Under the Florida Wrongful Death Act, a decedent’s loved ones can sue someone for a fairly broad range of bad acts that results in the decedent’s death, including negligence, default, or breach of contract or warranty.

The most common situation implicating a wrongful death claim in Florida is negligence in the operation of an automobile. In fact, Florida has more pedestrian-automobile accidents resulting in death than any other state in the country.

The first step to making a successful wrongful death claim in such cases is proving the negligence of the party that caused the accident. As will be discussed in the remainder of this article, this is not always a straightforward process, and may require the services of an experienced personal injury attorney.

What Makes Florida Negligence Law Special?

Essentially, negligence law is based around the idea that someone who does not exercise reasonable care in taking an action should be liable for damages, injuries, or death to another that result from those actions.

But what happens in cases where both parties were negligent to some extent? Especially due to the prevalence of personal electronics now, this situation happens more often than you would think. For example, imagine a pedestrian starts to jaywalk across a street while texting on his smartphone. At the same time, a speeding driver on the road is also distracted by an incoming text on his smartphone and runs into the pedestrian.

Both parties were clearly at fault for the accident, but it’s not clear who is more at fault and who should be liable for the pedestrian’s death.

In America, there are three ways that situations of negligence are handled, depending on the law of the state:

Pure Contributory Negligence – Pure contributory negligence law bars a party that was even the tiniest bit at fault for the accident from recovering damages. In states with pure contributory negligence law, the pedestrian’s loved ones would be barred from recovering any damages from the driver because he was also negligent in jaywalking while distracted on his smartphone. This is a rather harsh result and most states have moved away from this regime.

Pure Comparative Negligence – Pure comparative negligence law assigns the parties different levels of fault and limits the recovery of damages by the degree to which each party was at fault. In states with pure comparative negligence law, assuming the pedestrian was 60% at fault for the accident, the pedestrian’s loved ones would be able to recover 40% of the damages they can prove.

Modified Comparative Negligence – Modified comparative negligence law is similar to pure comparative negligence law, but bars a party that was more at fault for the accident from recovering any damages. In modified comparative negligence states, assuming the pedestrian was 60% at fault for the accident, the pedestrian’s loved ones would be barred from recovering any damages. But assuming the pedestrian was 40% at fault, the pedestrian’s loved ones could recover 60% of the damages they could prove.

Florida is a pure comparative negligence state, meaning that even if the decedent was mostly at fault for the accident, the decedent’s loved ones could still recover a portion of the damages that resulted from the accident.

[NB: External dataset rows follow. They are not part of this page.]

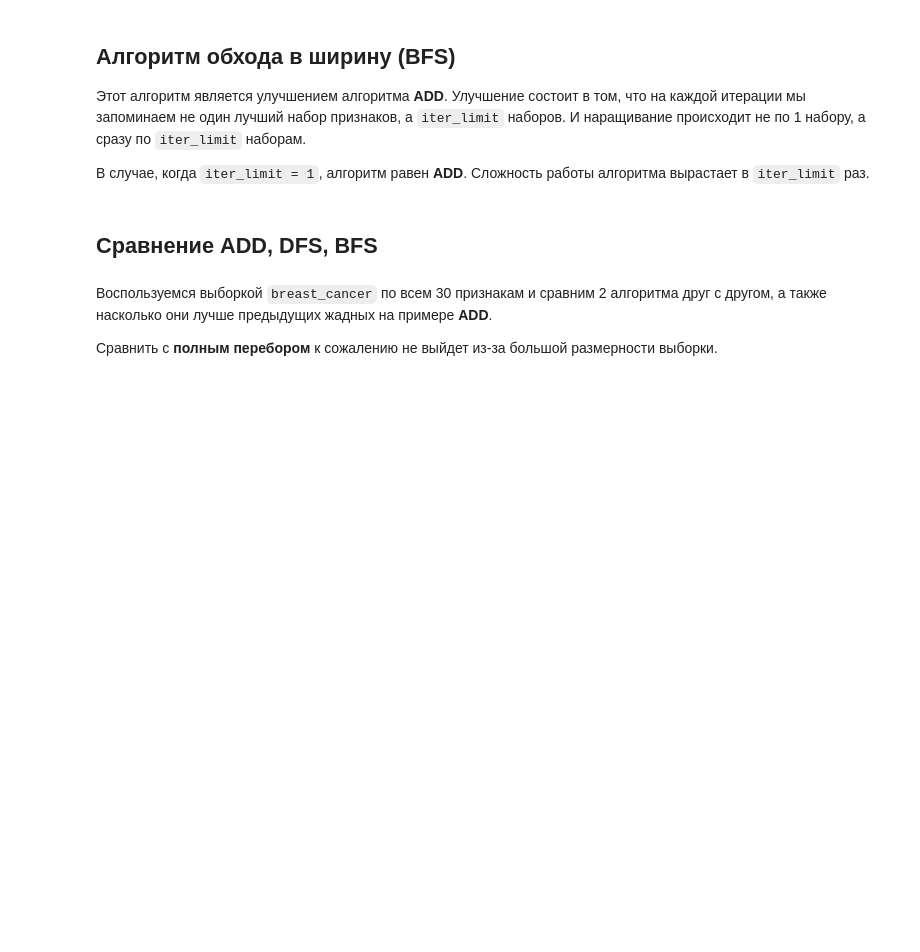
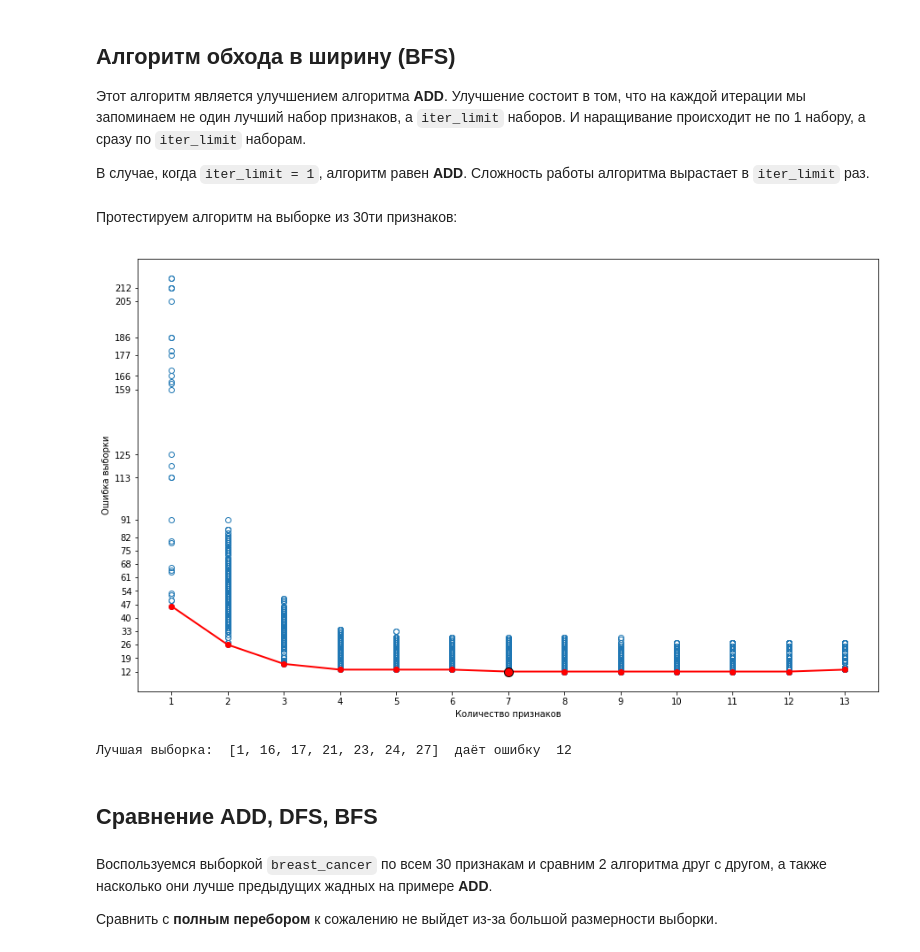
Before and after one commit to Dmitriy-kiselyov/MachineLearning, a Jupyter notebook: ipynb/feature_selection.ipynb, the cells around one changed output. Drawn from its saved outputs; the diff is of its cells as text; code cells hidden in the pictures; blank space fills up the shorter version.

```diff
--- a/ipynb/feature_selection.ipynb
+++ b/ipynb/feature_selection.ipynb
@@ -413,9 +436,11 @@ def selection_dfs(dataset):
 # %%
 def selection_bfs(dataset, iter_limit=1):
     feature_count = get_feature_count(dataset)
+    logs = []
     result_best = {
         "error": 9999,
-        "features": []
+        "features": [],
+        "log": logs
     }
 
     result = list(map(lambda i: {"features": [i]}, range(feature_count)))
@@ -423,6 +448,11 @@ def selection_bfs(dataset, iter_limit=1):
     for iteration in range(1, feature_count + 1):
         for res in result:
             res["error"] = count_error(dataset, res["features"])
+
+            logs.append({
+                "error": res["error"],
+                "feature_count": len(res["features"])
+            })
 
         result.sort(key=lambda r: r["error"])
 
@@ -444,8 +474,20 @@ def selection_bfs(dataset, iter_limit=1):
         result = result_new
 
     result_best["features"].sort()
+    result_best["log"] = logs
 
     return result_best
+# %% [markdown]
+Протестируем алгоритм на выборке из 30ти признаков:
+# %%
+result = selection_bfs(dataset, iter_limit=10)
+make_plot(dataset, result)
+plot.show()
+
+print("Лучшая выборка: ", result["features"], " даёт ошибку ", result["error"])
+# %% [output]
+[figure, added]
+Лучшая выборка:  [1, 16, 17, 21, 23, 24, 27]  даёт ошибку  12
 # %% [markdown]
 ## Сравнение ADD, DFS, BFS
 # %% [markdown]
```
Also changed, not shown: parts of 7 cells of this notebook, 2 other files.
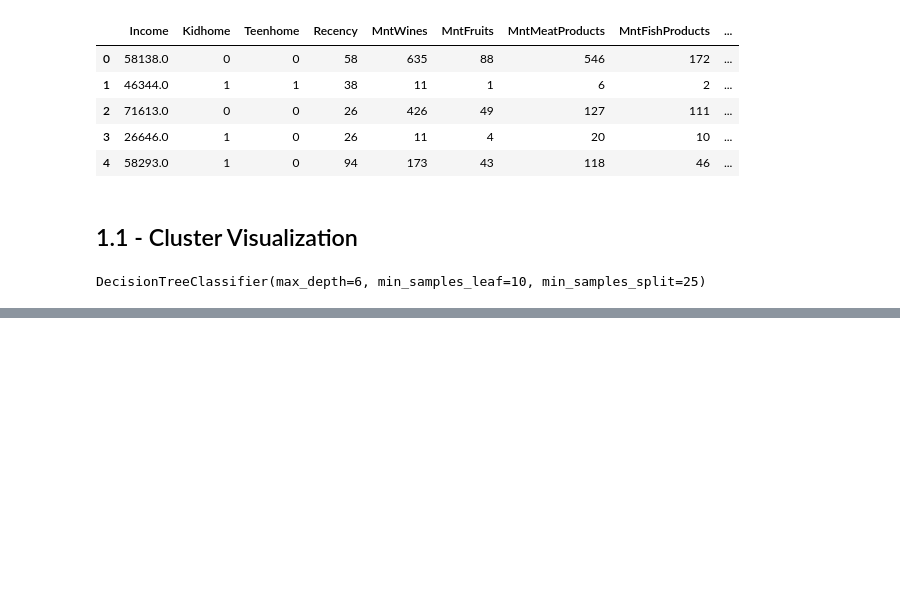
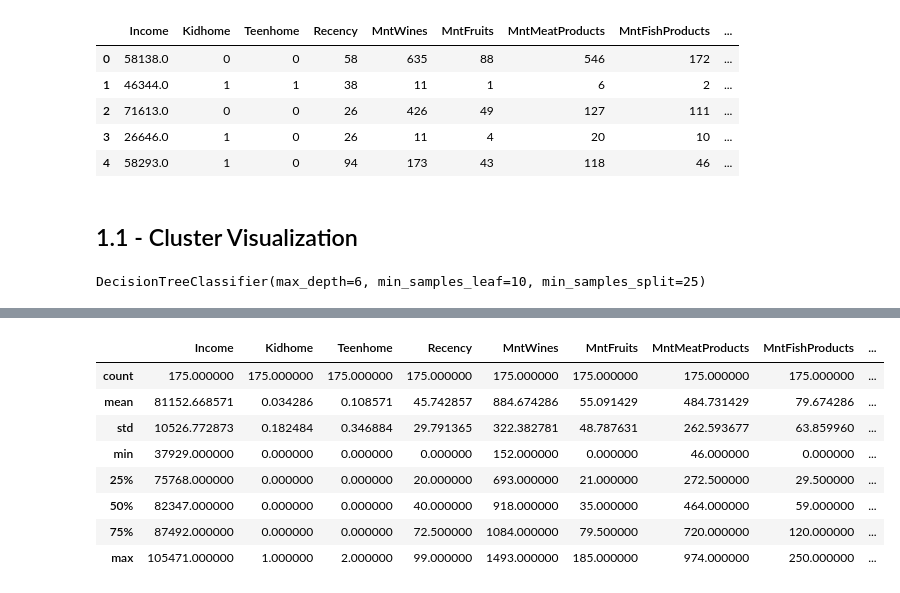
Before and after one commit to bert-bruno/case_miw, a Jupyter notebook: src/clustering.ipynb, the cells around one changed output, grey strips where cells are left out. Saved outputs shown, nothing was run; the diff lists cells and outputs as text; code cells hidden in the pictures; blank space fills up the shorter version.

```diff
--- a/src/clustering.ipynb
+++ b/src/clustering.ipynb
@@ -208,0 +268,13 @@ dataframe_dummy.to_csv('dataframe_clustered.csv')
+# %%
+# --- Cluster 1 Analysis --- #
+cluster_1.describe() # Displaying the statistics of cluster 1.
+# %% [output]
+|  | Income | Kidhome | Teenhome | Recency | MntWines | MntFruits | MntMeatProducts | MntFishProducts | ... |
+| count | 175.000000 | 175.000000 | 175.000000 | 175.000000 | 175.000000 | 175.000000 | 175.000000 | 175.000000 | ... |
+| mean | 81152.668571 | 0.034286 | 0.108571 | 45.742857 | 884.674286 | 55.091429 | 484.731429 | 79.674286 | ... |
+| std | 10526.772873 | 0.182484 | 0.346884 | 29.791365 | 322.382781 | 48.787631 | 262.593677 | 63.859960 | ... |
+| min | 37929.000000 | 0.000000 | 0.000000 | 0.000000 | 152.000000 | 0.000000 | 46.000000 | 0.000000 | ... |
+| 25% | 75768.000000 | 0.000000 | 0.000000 | 20.000000 | 693.000000 | 21.000000 | 272.500000 | 29.500000 | ... |
+| 50% | 82347.000000 | 0.000000 | 0.000000 | 40.000000 | 918.000000 | 35.000000 | 464.000000 | 59.000000 | ... |
+| 75% | 87492.000000 | 0.000000 | 0.000000 | 72.500000 | 1084.000000 | 79.500000 | 720.000000 | 120.000000 | ... |
+| max | 105471.000000 | 1.000000 | 2.000000 | 99.000000 | 1493.000000 | 185.000000 | 974.000000 | 250.000000 | ... |
```
Also changed, not shown: parts of 12 cells of this notebook.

Why Hire A Personal Injury Lawyer?

The hard part in both negligence and wrongful death cases is proving your damages. In negligence cases, apportioning fault is a difficult process and usually comes down to how effectively an attorney can use expert evidence and arguments to convince a jury that the fault should be apportioned in a particular way.

Similarly in wrongful death cases, proving damages involves actuarial estimations of the decedent’s and survivors’ lifespans and earning potentials.

An experienced personal injury lawyer will know how to handle these issues and effectively maximize the value of your claims.

Michael J. Babboni's wide-ranging legal career is based on the strong belief that everyone should be treated fairly and have access to effective legal help. Michael began putting his beliefs in action by helping the people of St. Petersburg Florida get what they are owed in civil trials fighting to protect families by making corporations pay, and honor their obligations.

Proving Negligence For A Wrongful Death Claim In Florida

Goldman Babboni Fernandez
Murphy & Walsh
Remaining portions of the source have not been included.